● Directions: The pictures must be left out, while the rest of the data is copied exactly.

● Listed entries:
▼

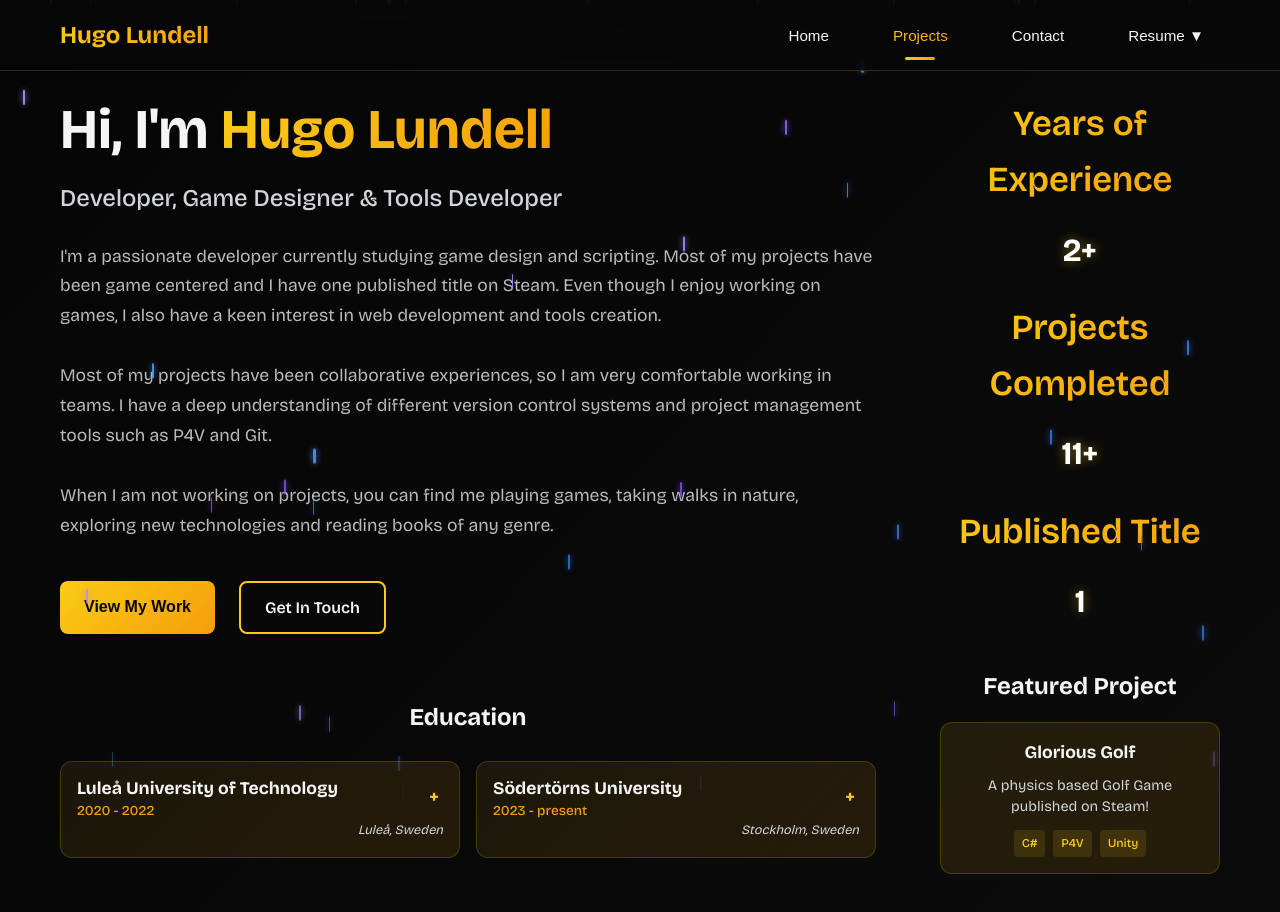
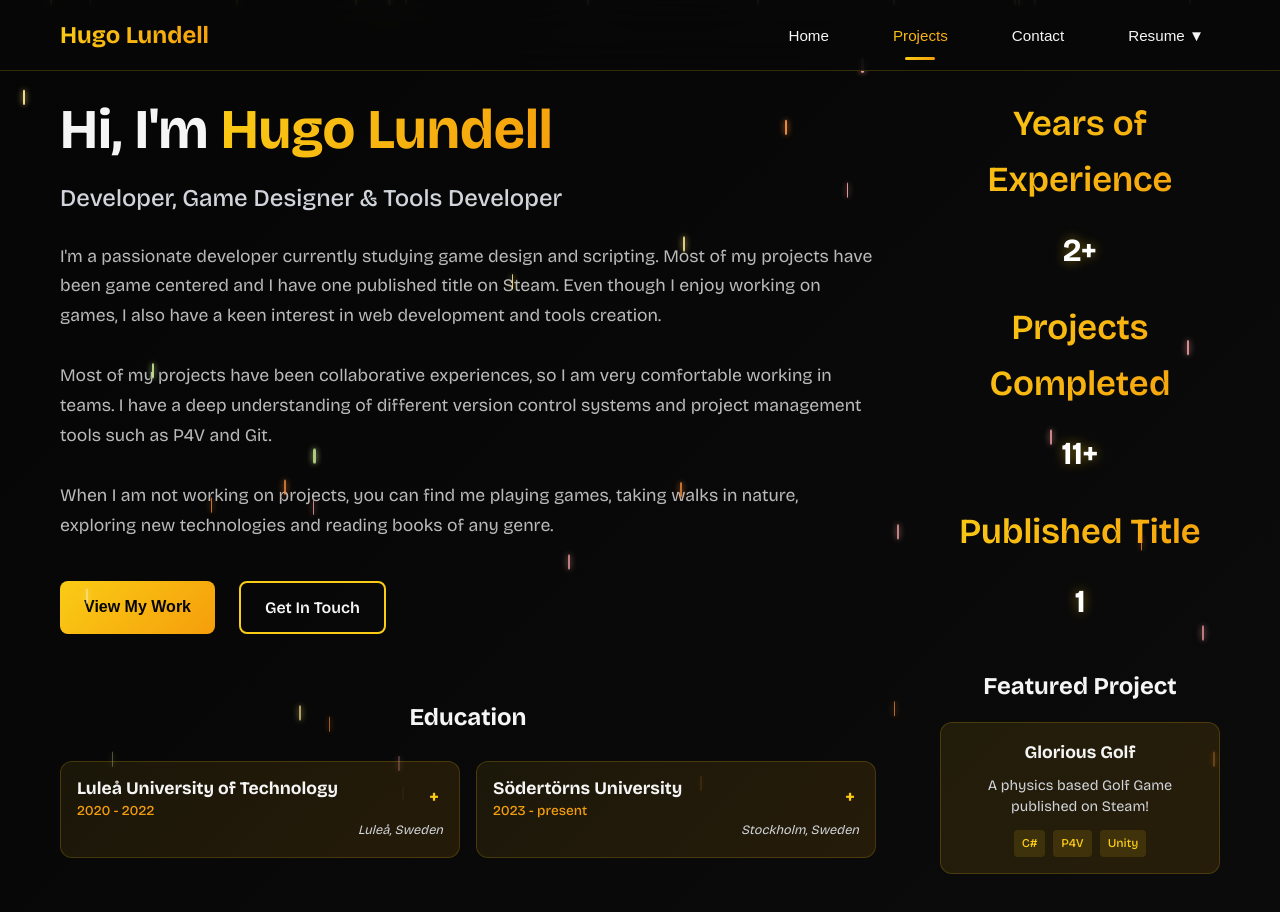
Before and after one commit to penniey/portfolio-website, a React (Vite) app: page / in a window 1280 px wide. Shown: the top 912 px of the page. Built offline with nearby package versions, Linux system fonts and the light colour scheme.

Commit message:
Change rain drop colors in Rain component

```diff
--- a/src/components/Rain.tsx
+++ b/src/components/Rain.tsx
@@ -14,14 +14,13 @@ const Rain: React.FC = () => {
   const [rainDrops, setRainDrops] = useState<RainDrop[]>([]);
 
   useEffect(() => {
-    const colors = ['#60a5fa', '#a78bfa', '#3b82f6', '#8b5cf6'];
+  const colors = ['#d9f99d', '#fde68a', '#fca5a5', '#fb923c'];
     const drops: RainDrop[] = [];
 
-    // Create 40 rain drops for hero section only
     for (let i = 0; i < 40; i++) {
       const x = Math.random() * 100;
       const color = colors[Math.floor(Math.random() * colors.length)];
-      const duration = 2 + Math.random() * 2; // 2-4s duration
+      const duration = 2 + Math.random() * 2;
       const delay = Math.random() * 4;
 
       drops.push({
```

▲

● Exercise response:
Before and after one commit to penniey/portfolio-website, a React (Vite) app: page / in a window 1280 px wide. Shown: the top 912 px of the page. Built offline with nearby package versions, Linux system fonts and the light colour scheme.

Commit message:
Change rain drop colors in Rain component

```diff
--- a/src/components/Rain.tsx
+++ b/src/components/Rain.tsx
@@ -14,14 +14,13 @@ const Rain: React.FC = () => {
   const [rainDrops, setRainDrops] = useState<RainDrop[]>([]);
 
   useEffect(() => {
-    const colors = ['#60a5fa', '#a78bfa', '#3b82f6', '#8b5cf6'];
+  const colors = ['#d9f99d', '#fde68a', '#fca5a5', '#fb923c'];
     const drops: RainDrop[] = [];
 
-    // Create 40 rain drops for hero section only
     for (let i = 0; i < 40; i++) {
       const x = Math.random() * 100;
       const color = colors[Math.floor(Math.random() * colors.length)];
-      const duration = 2 + Math.random() * 2; // 2-4s duration
+      const duration = 2 + Math.random() * 2;
       const delay = Math.random() * 4;
 
       drops.push({
```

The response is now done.